The original Yankee Doodle song was written by an Englishman as a mockery of the Americans.

The American Army adopted the song and turned it into a call of togetherness. They marched to the song being played on their fife and drum.

Legend has it that an entire British landing party was scared off by two young girls playing it on their own fife and drum. The landing party, it is said, thought the American army was nearby.

And what's this business of "stuck a feather in his hat and called it macaroni?" "Macaroni" was a fancy ("dandy") style of Italian dress widely imitated in England at the time.

So by just sticking a feather in his cap and calling himself a "Macaroni" (a "dandy"), Yankee Doodle was proudly proclaiming himself to be a country bumpkin, because that was how the English regarded most colonials at that time.

So at that time saying something was "macaroni" was the same as saying it was "cool" "neato" "nifty" or "groovy" depending on your age.

Yankee Doodle was the very first song recorded on a record. You may see various lyrics to the song - here is one version:

Yankee Doodle went to town
A-riding on a pony
Stuck a feather in his hat
And called it macaroni.

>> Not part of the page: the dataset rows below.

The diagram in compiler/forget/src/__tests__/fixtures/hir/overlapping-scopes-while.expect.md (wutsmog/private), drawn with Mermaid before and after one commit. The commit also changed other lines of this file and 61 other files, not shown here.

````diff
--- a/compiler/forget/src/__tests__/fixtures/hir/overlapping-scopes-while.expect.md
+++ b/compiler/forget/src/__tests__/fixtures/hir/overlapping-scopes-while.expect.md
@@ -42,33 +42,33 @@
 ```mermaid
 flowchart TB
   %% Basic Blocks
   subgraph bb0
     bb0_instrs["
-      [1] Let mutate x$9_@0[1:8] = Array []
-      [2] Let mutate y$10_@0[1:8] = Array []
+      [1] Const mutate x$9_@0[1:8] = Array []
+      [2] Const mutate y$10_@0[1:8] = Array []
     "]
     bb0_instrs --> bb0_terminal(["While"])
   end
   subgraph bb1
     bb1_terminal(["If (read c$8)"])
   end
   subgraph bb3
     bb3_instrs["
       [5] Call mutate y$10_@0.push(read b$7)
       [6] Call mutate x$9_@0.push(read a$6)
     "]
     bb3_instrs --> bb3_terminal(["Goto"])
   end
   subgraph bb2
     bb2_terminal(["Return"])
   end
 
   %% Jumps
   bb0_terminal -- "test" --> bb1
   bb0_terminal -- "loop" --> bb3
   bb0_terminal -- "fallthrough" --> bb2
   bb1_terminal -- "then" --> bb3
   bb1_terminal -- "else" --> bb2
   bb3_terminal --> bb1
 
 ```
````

Yankee Doodle, keep it up
Yankee Doodle dandy
Mind the music and the step
And with the girls be handy.

Father and I went down to camp
Along with Captain Gooding
And there we saw the men and boys
As thick as hasty pudding.


There was Captain Washington
Upon a slapping stallion
A-giving orders to his men
I guess there was a million.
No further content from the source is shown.